These pickled green beans are a great way to preserve a summer harvest for the winter pantry. They’re crisp and delicious, and with an easy boiling water bath process, they’re shelf stable.
Not ready to start canning quite yet? Try these refrigerator dilly beans.
Serve these pickled green beans as a snack, use them to stir a bloody Mary, or add them to your favorite three bean salad.
The Handcrafted Pantry
Ready to DIY your pantry with healthier ingredients? Check out my ebook, The Handcrafted Pantry! Filled with delicious recipes for some of your favorite condiments, snacks, and toppings, it’s the guide you need to start skipping packaged products and embrace homemade.
Making pickled green beans
The basic recipe for pickling brine — vinegar, water, salt — can be used to make either dill beans or spicy green bean pickles. Choose the spice combination you like!
Prepare the beans by washing and trimming them to fit into pint size canning jars, then pack them in snugly. The more tightly they’re packed into the jar, the less the beans will tend to float once they’re processed.

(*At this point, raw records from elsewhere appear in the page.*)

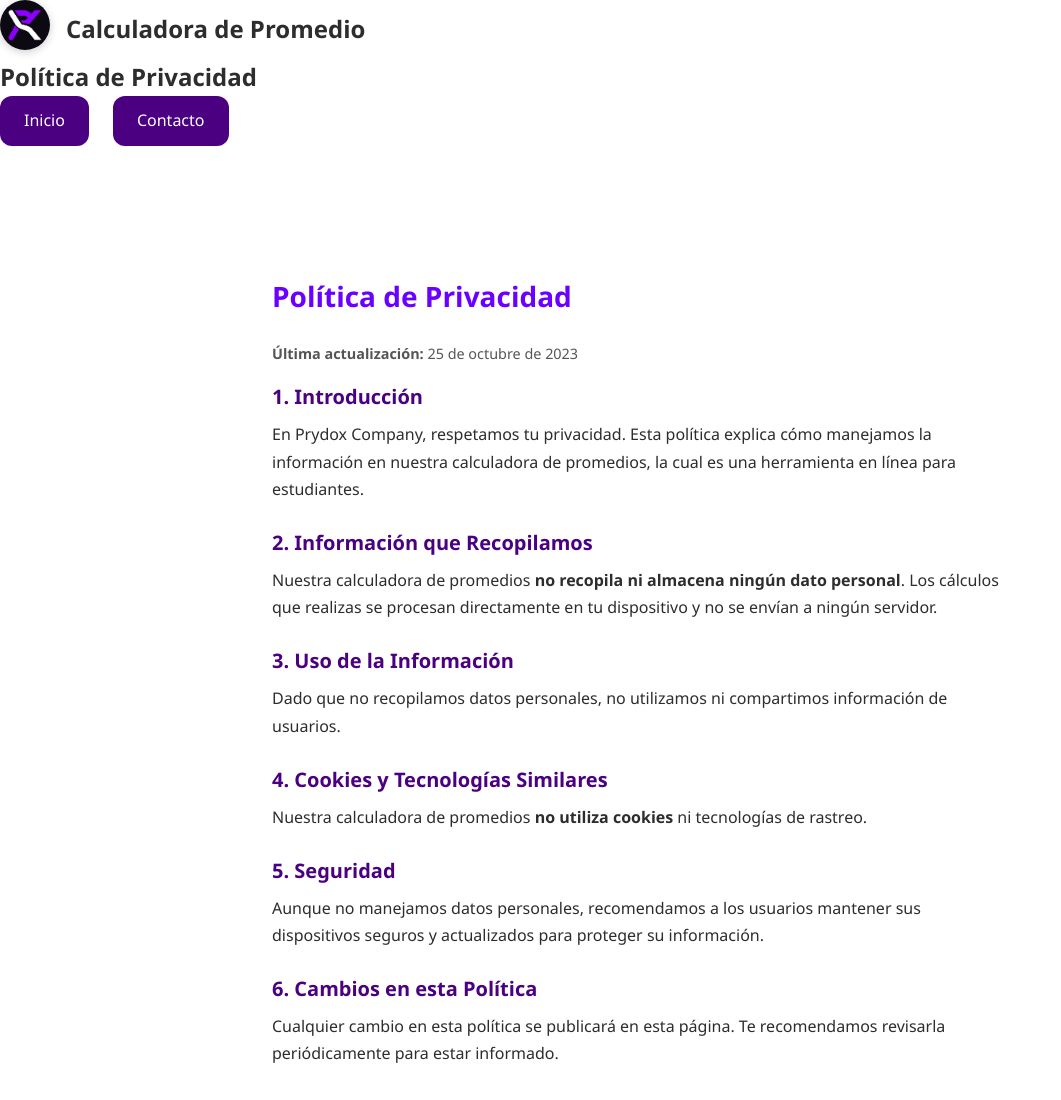
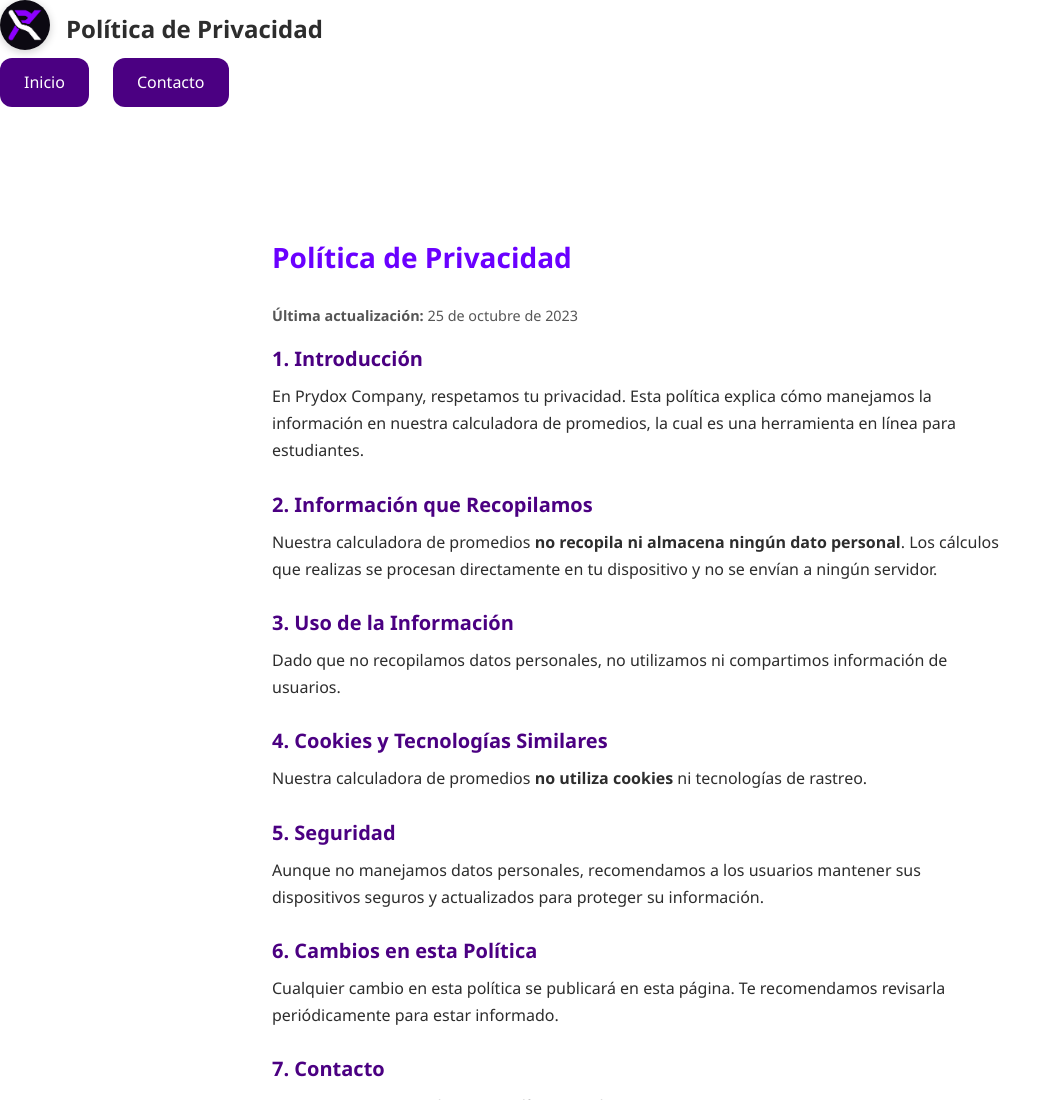
Before and after one commit to Malejiyow/calculatupromedio, a plain HTML site: page politica-de-privacidad.html in a window 1280 px wide. Shown: the top 1100 px of the page, without its empty margins (0-1061 px from the left). Drawn offline with Linux system fonts and the light colour scheme.

```diff
--- a/politica-de-privacidad.html
+++ b/politica-de-privacidad.html
@@ -15,8 +15,6 @@
                 <img src="/logoprydox.jpeg" alt="Logo de Prydox Company" class="logo-img">
             </a>
         </div>
-        <h1 class="titulo-principal">Calculadora de Promedio</h1>
-    </div>
             <h1 class="titulo-principal">Política de Privacidad</h1>
         </div>
         <nav class="nav-menu" aria-label="Menú principal">
```
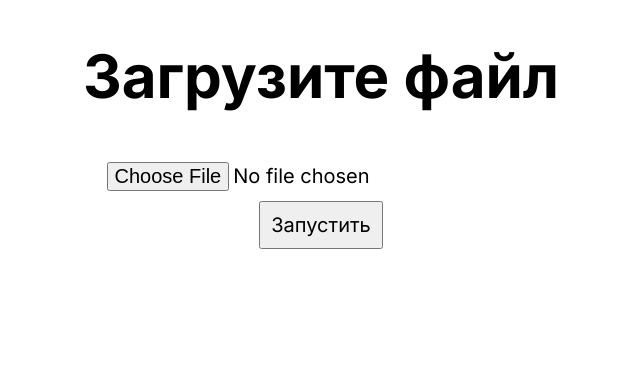
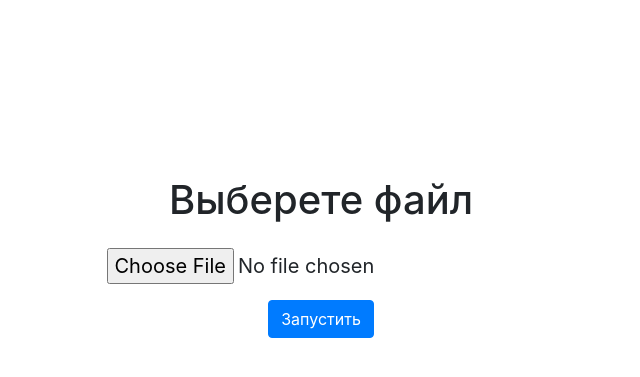
Before and after one commit to Iosif-25IS/dgi, a Flask app: page / in a window 1280 px wide. Shown: the top 377 px of the page, without its empty margins (319-959 px from the left). Run offline with Flask 3, Linux system fonts and the light colour scheme; some libraries are stand-ins or nearby versions.

Commit message:
Update index.html

```diff
--- a/templates/index.html
+++ b/templates/index.html
@@ -2,52 +2,52 @@
 <html lang="en">
 <head>
     <meta charset="UTF-8">
+    <meta name="viewport" content="width=device-width, initial-scale=1">
     <title>Upload File</title>
-    <link rel="preconnect" href="https://fonts.googleapis.com">
-    <link rel="preconnect" href="https://fonts.gstatic.com" crossorigin>
-    <link href="https://fonts.googleapis.com/css2?family=Inter:wght@100..900&display=swap" rel="stylesheet">
+    <link href="https://stackpath.bootstrapcdn.com/bootstrap/4.5.2/css/bootstrap.min.css" rel="stylesheet">
     <style>
         body {
             margin: 0 auto;
             font-family: "Inter", sans-serif;
+
         }
         .container {
+            margin-top: 10%;
             width: 100%;
             display: flex;
             flex-direction: column;
             align-items: center;
-            font-size: 30px;
+            font-size: 20px;
         }
         .one {
+            width: 100%;
             display: flex;
             flex-direction: column;
             align-items: center;
-            width: 50%;
         }
-        input {
-            padding: 10px;
-            font-size: 20px;
-            font-family: "Inter", sans-serif;
-        }
-
     </style>
 </head>
 <body>
     <div class="container">
-        <h1>Загрузите файл</h1>
-        {% with messages = get_flashed_messages() %}
+        <h1 class="mt-5">Выберете файл</h1>
+        {% with messages = get_flashed_messages(with_categories=True) %}
             {% if messages %}
-                <div>
-                {% for message in messages %}
-                    <p>{{ message }}</p>
+                {% for category, message in messages %}
+                    <div class="alert alert-{{ 'success' if category == 'success' else 'danger' }} mt-3" role="alert">
+                        {{ message }}
+                    </div>
                 {% endfor %}
-                </div>
             {% endif %}
         {% endwith %}
-        <form method="post" enctype="multipart/form-data" class="one">
-            <input type="file" name="file" class="two">
-            <input type="submit" value="Запустить">
+        <form method="post" enctype="multipart/form-data" class="mt-3 one">
+            <div class="form-group">
+                <input type="file" class="form-control-file" id="file" name="file">
+            </div>
+            <button type="submit" class="btn btn-primary">Запустить</button>
         </form>
     </div>
+    <script src="https://code.jquery.com/jquery-3.5.1.slim.min.js"></script>
+    <script src="https://cdn.jsdelivr.net/npm/@popperjs/core@2.5.4/dist/umd/popper.min.js"></script>
+    <script src="https://stackpath.bootstrapcdn.com/bootstrap/4.5.2/js/bootstrap.min.js"></script>
 </body>
 </html>
```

5 Easy Steps to Transform Your Pantry!
Ready to switch from store bought to homemade? Let me help you make some changes! Grab my FREE five-part guide to getting started.
Filling the jars

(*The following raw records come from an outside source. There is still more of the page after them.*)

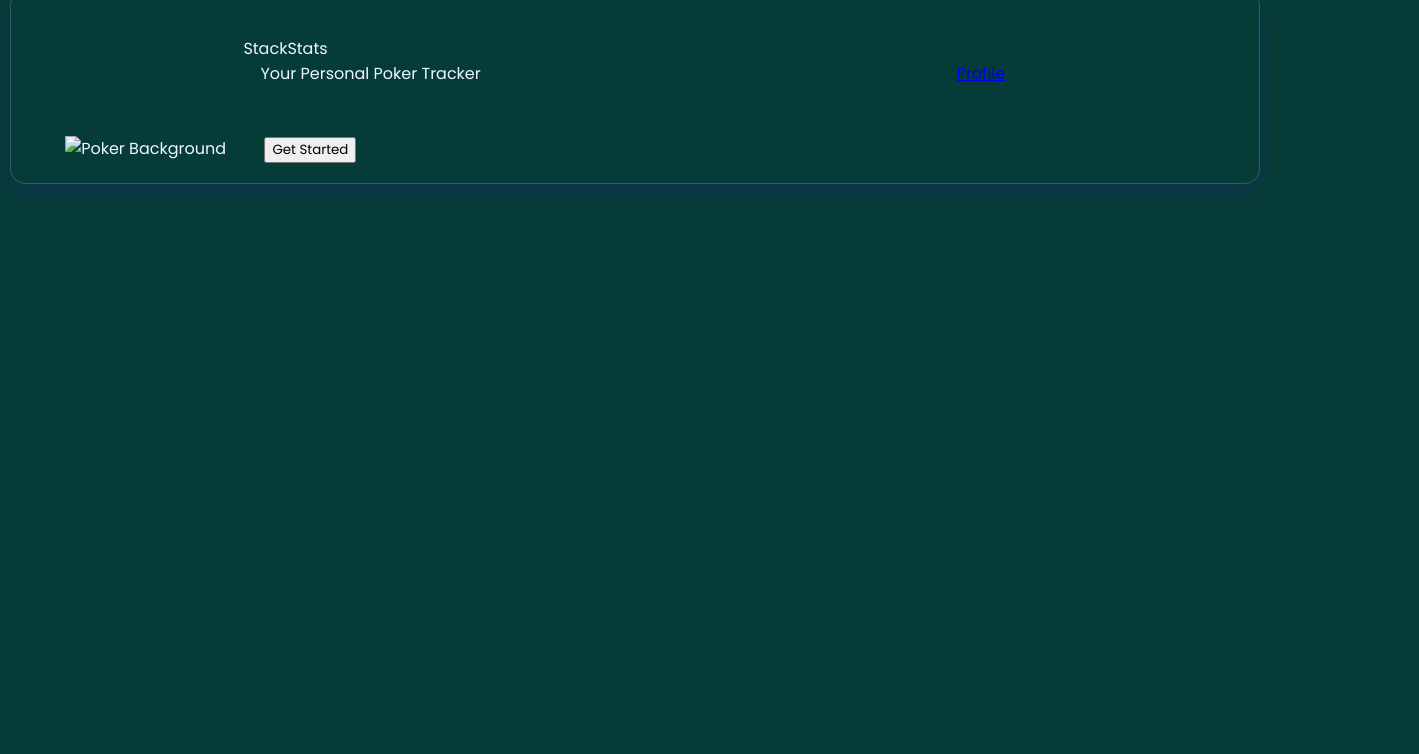
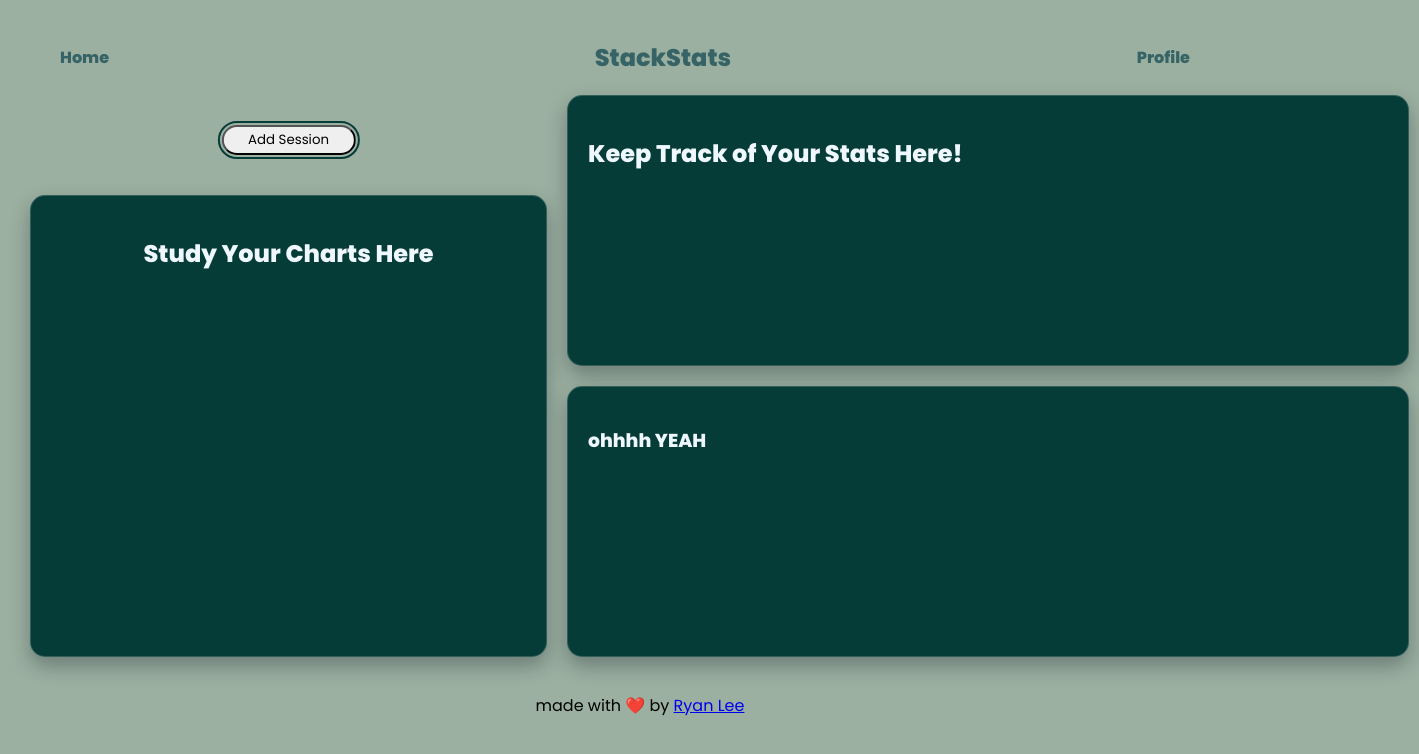
Before and after one commit to omgitsryanlee/StackStats, a plain HTML site: page StackStats/frontend/index.html in a window 1280 px wide. Shown: the whole page, 1419 px wide, since content can reach past the window. Drawn offline with Linux system fonts and the light colour scheme.

Commit message:
Added Profile Page
- added a profile link
- fixed a few css errors

```diff
--- a/StackStats/frontend/css/style.css
+++ b/StackStats/frontend/css/style.css
@@ -7,16 +7,19 @@ body {
     display: flex;
     flex-direction: column;
     background-color:rgb(155, 176, 161);
+    margin: 20px;
 }
 
 header {
     display: flex;
     justify-content: space-between;
+    align-items: center;
+    border-radius: 20px 20px 0px 0px;
 }
 
 .logo {
     padding-left: 50px;
-    color: aliceblue;
+    color: #366365;
 }
 
 nav {
@@ -33,83 +36,92 @@ nav ul li{
 }
 
 nav ul li a {
-    color: aliceblue;
+    color: #366365;
     text-decoration: none;
     transition: color ease 0.5s;
 }
 
 nav ul li a:hover {
-    color: #366365;
+    color: rgb(6, 60, 55);;
 }
 
-.footer {
-    position: fixed;
-    bottom: 0;
-    width: 100%;
-    display: absolute;
-    justify-content: center;
-    margin-top: -180px;
-    text-align: center;
+.d-flex {
+    display: flex;
 }
-.box {
-    display: flex;
+
+.f-column {
     flex-direction: column;
 }
 
-.box1 {
-    display: flex;
+.f-row {
     flex-direction: row;
 }
 
-.box2 {
-    display: flex;
-    flex-direction: column;
-}
-
 .container {
-    margin: -10px 20px 20px 10px;
+    margin: 0px 10px 20px 10px;
+    flex-wrap: wrap;
     color: aliceblue;
-    max-width: 2000px;
-    min-height: 75px;
     max-height: 500px;
     background: rgb(6, 60, 55);
-    box-shadow: 0 9px 20px 0 rgba( 31, 38, 135, 0.3 );
+    box-shadow: 0 9px 20px 0 rgba(3, 11, 23, 0.3);
     /* -webkit-backdrop-filter: blur( 3px ); */
     border-radius: 15px;
     border: 1px solid rgba( 255, 255, 255, 0.18 );
     padding: 20px;
 }
 
-.tracker {
-    margin: 0px 0px 20px 10px;
+.x-axis {
     position: relative;
-    min-width: 790px;
-    min-height: 300px;
-    box-shadow: 0 9px 20px 0 rgba( 31, 38, 135, 0.3 );
-    /* -webkit-backdrop-filter: blur( 3px ); */
-    border-radius: 15px;
-    border: 1px solid rgba( 255, 255, 255, 0.18 );
-    padding: 20px;
-    column-span: 2;
+    flex: 1 1 30%;
+    min-width: 800px;
+    /* min-height: 500px; */
 }
 
+.y-axis {
+    position: relative;
+    flex: 1 1 30%;
+}
 
-.hh {
-    margin: 0px 0px 10px 20px;
-    position: relative;
-    min-width: 500px;
-    max-width: 750px;
-    /* min-height: 300px; */
-    max-height: 660px;
-    box-shadow: 0 9px 20px 0 rgba( 31, 38, 135, 0.3 );
-    /* -webkit-backdrop-filter: blur( 3px ); */
-    border-radius: 15px;
-    border: 1px solid rgba( 255, 255, 255, 0.18 );
-    padding: 20px;
-    column-span: 1;
+.charts {
+    margin-top: 100px;
+    min-width: 475px;
+    min-height: 420px;
+    text-align: center;
 }
 
 .bottom {
     justify-content: center;
     text-align: center;
 }
+
+.img-container {
+    border-radius: 20px 20px 0px 0px;
+    display: flex;
+    flex-direction: column;
+    align-items: center;
+    position: relative;
+    text-align: center;
+}
+
+.addsession {
+    margin-top: 45px;
+    position: absolute;
+    border-radius: 30px;
+    top: 50%;
+    left: 50%;
+    transform: translate(-50%, -50%);
+    width: 25%;
+    height: 30px;
+    transition: background-color 0.3s, transform 0.15s;
+    outline: 2px solid rgb(6, 60, 55);
+    outline-offset: 2px;
+}
+
+.addsession:hover {
+    background-color: rgb(155, 177, 162);
+}
+
+.addsession:active{
+    background-color: rgb(85, 96, 88);
+    transform: translate(-50%, -50%) scale(0.95);
+}
--- a/StackStats/frontend/index.html
+++ b/StackStats/frontend/index.html
@@ -12,25 +12,41 @@
     <link href="css/style.css" rel="stylesheet" type="text/css">
     <link rel="stylesheet" href="https://cdnjs.cloudflare.com/ajax/libs/font-awesome/5.15.4/css/all.min.css">
 </head>
-<body class="container">
     <header>
+        <nav>
+            <ul>
+                <li><a href="index.html"><b>Home</b></a></li>
+            </ul>
+        </nav>
         <div class="logo">
-            StackStats
-            <div class="subtext">
-                Your Personal Poker Tracker
-            </div>
+            <h2> StackStats </h2>
         </div>
         <nav>
             <ul>
-                <!-- <li class="nav-item">Learning</li>
-                <li class="nav-item">Profile</li> -->
-                <a href = "profile.html" class="nav-item">Profile</a>
+                <li><a href="profile.html"><b>Profile</b></a></li>
             </ul>
         </nav>
     </header>
+    <div class="d-flex f-column">
+        <div class="d-flex f-row">
+            <div class="d-flex f-column">
                 <div class="img-container">
-        <img src="../images/A0EBE568-EDDE-4FAD-87CE-33DD415D3B1A_1_201_a.jpeg" alt="Poker Background" >
-        <button class="get-started">Get Started</button>
+                    <button class="addsession">Add Session</button>
                 </div>
-
-</body>
+                <div class="container y-axis charts">
+                    <h2>Study Your Charts Here</h2>
+                </div>
+            </div>
+            <div class="d-flex f-column">
+                <div class="container x-axis">
+                    <h2>Keep Track of Your Stats Here!</h2>
+                </div>
+                <div class="container x-axis">
+                    <h3>ohhhh YEAH</h3>
+                </div>
+            </div>
+        </div>
+        <div class="bottom">
+            <p>made with ❤️ by <a href="https://github.com/omgitsryanlee"> Ryan Lee</a></p>
+        </div>
+    </div>
```
Also changed, not shown: StackStats/frontend/profile.html (+8 -9 lines), 1 other file. Lines whose indentation alone changed are shown as unchanged.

If you’re new to pickling and filling jars, worry not. It’s easy. Just tilt the jar as you fill it, to keep the beans pointing in mostly the same direction. This allows you to get more in the jar than just putting them in all catty-wampus.
This is considered a “raw pack” method, meaning that you won’t cook the beans before packing them into the jar. The bright green raw beans will darken after being processed. This is normal.
After heating the brine, pour it over the green beans in the jar. If there are some beans sticking up too high, I’ve found the easiest way to deal with this is to snip them off with kitchen shears.
Canning is an excellent way to preserve food for the pantry, but there are some important safety considerations to keep in mind.
- Know the difference between water bath canning and pressure canning. Low acid items must be pressure canned for safety.
- Altering ingredients may change the recipe’s pH, posing a safety issue. I highly recommend investing in pH paper to test your products for acidity level when canning. Note: The Hawaii Master Food Preservers suggest a pH of 4.2 or lower in the tropics. In other regions, the recommended pH is 4.6 or lower.
- Use the proper jars and lids. Never reuse lids, with the exception of the Tattler lids that are intended for such a purpose.
- For more on canning equipment, please go here.
- The recipes on this site have been made following safe canning procedures by a certified Master Food Preserver.
Water bath canning
Green beans are a low-acid food. The addition of vinegar creates an acidic environment making this recipe safe to process in a water bath canner. If you wish to can green beans (not pickled) you MUST use a pressure canner to create a safe product. This recipe has been adapted from one on the National Center for Home Food Preservation’s website.
When the processing time has elapsed, remove the jars from the water and set on a sturdy surface to cool. You may hear each jar seal with a “tink!” Once cooled, check the lid by gently pressing in the center. It should feel solid. If it flexes, it did not seal. Place any unsealed jars in the refrigerator and use those first.
★ Did you make these pickled green beans? Don’t forget to rate the recipe! ★
- 2 lbs fresh tender green or yellow beans (5 to 6 inches long)
- 1/4 cup canning or pickling salt
- 2 cups vinegar (5 percent - I used apple cider vinegar)
- 2 cups water
- 4 cloves garlic
For dilly beans:
- 1/2 teaspoon red pepper flakes
- 8 heads fresh dill or (4 teaspoons dill seed)
For spicy pickled green beans:
- 3 teaspoons mustard seeds
- 2 teaspoons black peppercorns
- 4 teaspoons chile pepper flakes
- 4 allspice berries
- 2 teaspoons dill seed
- Wash and trim ends from green beans. Cut beans into 4" lengths.
- Put one garlic clove into each of four pint jars. Divide spices between the 4 jars.
- Pack beans upright into jars, leaving 1/2" headspace.
- Combine vinegar, water, and salt in a saucepan, bringing the liquid to a boil.
- Pour hot liquid over beans.
- Run a butter knife around the inside of the jar to release any air bubbles. Add more liquid to the jar if necessary to maintain 1/2" headspace.
- Wipe the jar rims and set a flat lid in place. Screw a canning ring on, firmly tight.
- Use a jar lifter to transfer filled jars into a boiling water bath canner.
- Process for 10 minutes. (15 minutes if you are situated above 6,000' in elevation.
- Remove jars to a flat surface and allow to cool.
A full sized water bath canner takes about 30 minutes or so to heat up, so get it started before you start to make this recipe.